> Work order
Only lines with the word "community" are needed; collect each of them from the listing below.

> Records for the task
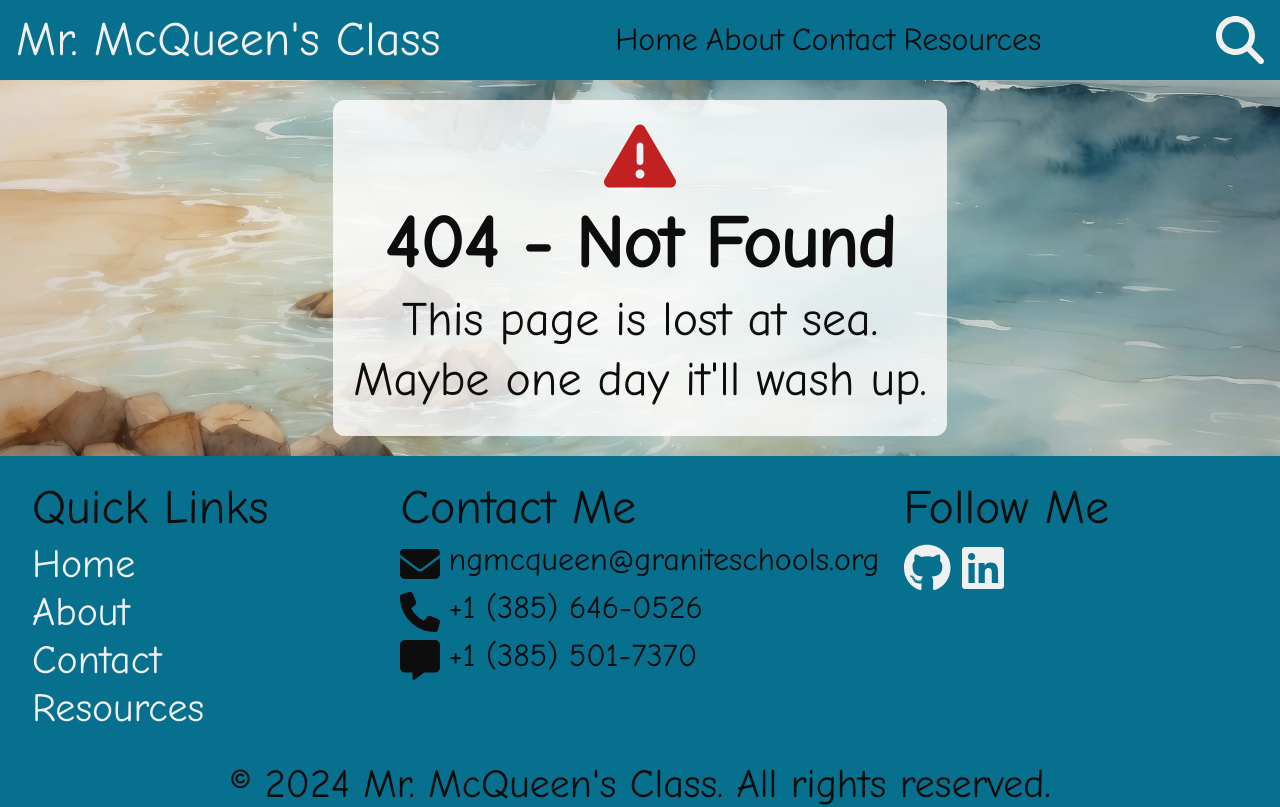
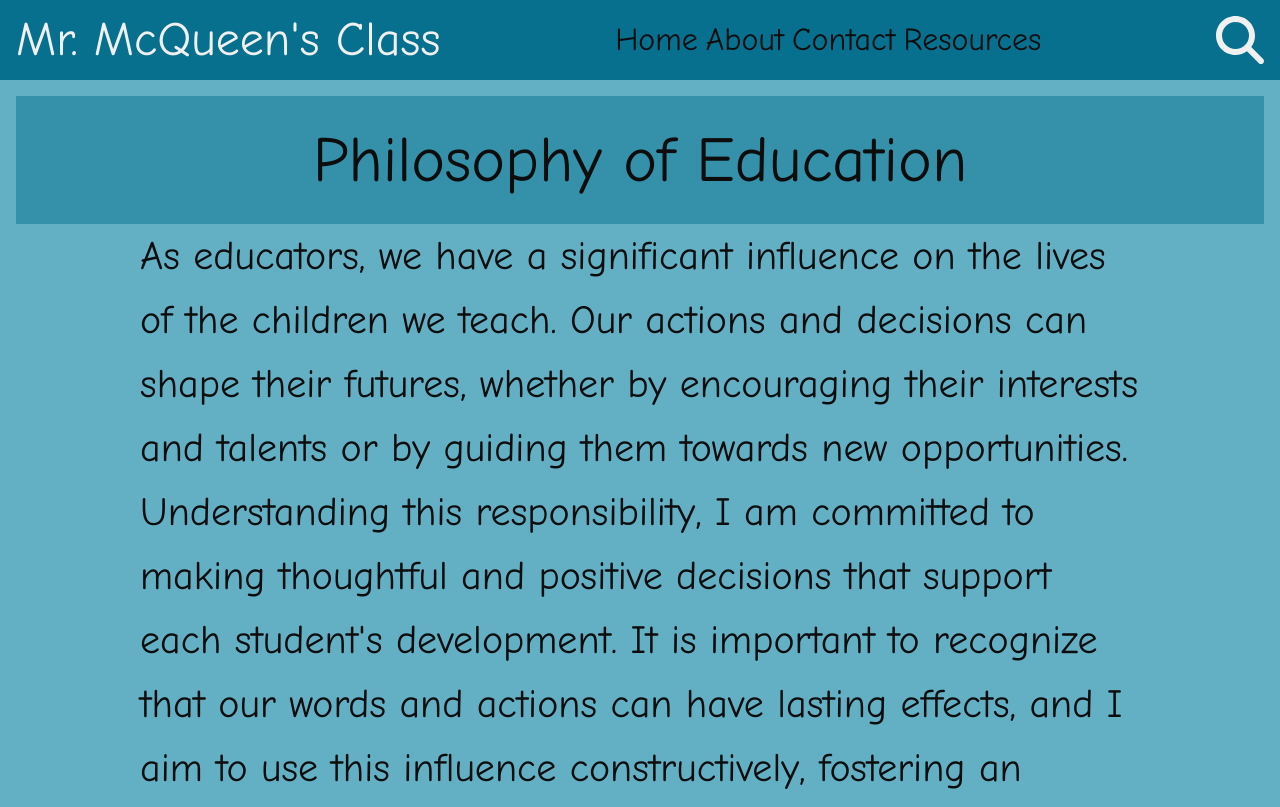
Before and after one commit to MCVNick/school-website, a React (Create React App) app: page /about/philosophy in a window 1280 px wide. Shown: the top 807 px of the page. Built offline with nearby package versions, Linux system fonts and the light colour scheme.

Commit message:
philosophy page added

```diff
--- a/src/App.js
+++ b/src/App.js
@@ -9,6 +9,7 @@ import AboutMe from "./Pages/AboutMe/AboutMe";
 import NotFound from "./Pages/NotFound/NotFound";
 import Contact from "./Pages/Contact/Contact";
 import Resources from "./Pages/Resources/Resrouces";
+import Philosophy from "./Pages/Philosophy/Philosophy";
 
 import "./reset.scss";
 import "./App.scss";
@@ -31,6 +32,11 @@ const App = () => {
                 <Route exact path="/about" element={<AboutMe />} />
                 <Route exact path="/contact" element={<Contact />} />
                 <Route exact path="/resources" element={<Resources />} />
+                <Route
+                  exact
+                  path="/about/philosophy"
+                  element={<Philosophy />}
+                />
                 <Route path="*" element={<NotFound />} />
               </Routes>
             </div>
--- /dev/null
+++ b/src/Pages/Philosophy/Philosophy.js
@@ -0,0 +1,96 @@
+import React from "react";
+import "./Philosophy.scss";
+
+const Philosophy = () => {
+  return (
+    <main id="philosophy-page">
+      <div className="philosophy-page-container">
+        <div className="header">
+          <h1>Philosophy of Education</h1>
+        </div>
+        <div className="philosophy-content">
+          <p>
+            As educators, we have a significant influence on the lives of the
+            children we teach. Our actions and decisions can shape their
+            futures, whether by encouraging their interests and talents or by
+            guiding them towards new opportunities. Understanding this
+            responsibility, I am committed to making thoughtful and positive
+            decisions that support each student's development. It is important
+            to recognize that our words and actions can have lasting effects,
+            and I aim to use this influence constructively, fostering an
+            environment where students can explore and grow.
+          </p>
+          <p>
+            While classroom management is a key aspect of teaching, it is
+            equally important to involve students in the learning process and
+            give them a voice in their education. By creating an environment
+            where students feel heard and valued, we help them understand that
+            they are active participants in their own learning and in the
+            broader classroom community. This approach empowers students to take
+            initiative and contribute to their environment, promoting a sense of
+            ownership and responsibility.
+          </p>
+          <p>
+            A classroom should be a safe and supportive community where students
+            feel comfortable being themselves and expressing their thoughts and
+            ideas. In such a setting, students are more likely to engage fully
+            and develop a strong sense of belonging. Creating this type of
+            community requires a commitment to inclusivity and understanding,
+            where every student is recognized and respected for who they are.
+          </p>
+          <p>
+            To foster this inclusive environment, it is essential to provide
+            students with both "windows" and "mirrors." Windows allow students
+            to gain insight into the experiences of others, fostering empathy
+            and understanding. Mirrors reflect students' own experiences,
+            helping them feel seen and understood. By balancing these elements,
+            we can help students appreciate diversity and develop a broader
+            perspective.
+          </p>
+          <p>
+            A classroom community is dynamic and ever-changing. With each new
+            student, the community evolves, requiring flexibility and
+            adaptability from both educators and students. This fluidity ensures
+            that everyone feels welcome and included, and that the classroom
+            remains a space where all students can thrive.
+          </p>
+          <p>
+            Diversity in the classroom is a strength, bringing a wide range of
+            cognitive and cultural resources that can enhance learning.
+            Effective educators recognize and utilize these resources, creating
+            lessons that are meaningful and engaging for all students. By
+            incorporating students' backgrounds and experiences into the
+            curriculum, we validate their identities and make learning more
+            relevant and accessible.
+          </p>
+          <p>
+            Recognizing that each student is an individual with unique learning
+            needs is crucial to effective teaching. While it is important to
+            maintain high expectations and standards, it is equally important to
+            tailor instruction to meet the diverse needs of students.
+            Understanding students as individuals allows us to provide the
+            support and encouragement they need to succeed.
+          </p>
+          <p>
+            Finally, the foundation of effective education is the relationships
+            we build with our students. Positive relationships create a
+            supportive learning environment where students feel valued and
+            understood. Whether it’s through attending a student’s
+            extracurricular activities, engaging with them during free time, or
+            involving families in the learning process, these connections are
+            key to fostering a positive and lasting impact on students' lives.
+          </p>
+          <p>
+            In conclusion, my philosophy of education is centered on creating a
+            supportive, inclusive, and engaging learning environment where all
+            students are empowered to reach their full potential. By focusing on
+            relationships, inclusivity, and individualized instruction, I aim to
+            help each student succeed both academically and personally.
+          </p>
+        </div>
+      </div>
+    </main>
+  );
+};
+
+export default Philosophy;
--- /dev/null
+++ b/src/Pages/Philosophy/Philosophy.scss
@@ -0,0 +1,52 @@
+@import "./../../vars";
+
+#philosophy-page {
+  .philosophy-page-container {
+    padding: map-get($marPad, normal);
+
+    .header {
+      background-color: map-get($colors, secondary);
+      padding: map-get($marPad, xxxLarge);
+      text-align: center;
+
+      h1 {
+        font-size: map-get($textSizes, xxLarge);
+      }
+    }
+
+    .philosophy-content {
+      max-width: 800px;
+      margin: 0 auto;
+      line-height: 1.6;
+      color: map-get($colors, slate);
+
+      p {
+        margin-bottom: map-get($marPad, normal);
+      }
+    }
+  }
+
+  @media (min-width: map-get($breakpoints, tablet)) {
+    .philosophy-page-container {
+      .philosophy-content {
+        max-width: 800px;
+      }
+    }
+  }
+
+  @media (min-width: map-get($breakpoints, laptop)) {
+    .philosophy-page-container {
+      .philosophy-content {
+        max-width: 1000px;
+      }
+    }
+  }
+
+  @media (min-width: map-get($breakpoints, desktop)) {
+    .philosophy-page-container {
+      .philosophy-content {
+        max-width: 1200px;
+      }
+    }
+  }
+}
```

> Expected output
+            broader classroom community. This approach empowers students to take
+            A classroom should be a safe and supportive community where students
+            community requires a commitment to inclusivity and understanding,
+            A classroom community is dynamic and ever-changing. With each new
+            student, the community evolves, requiring flexibility and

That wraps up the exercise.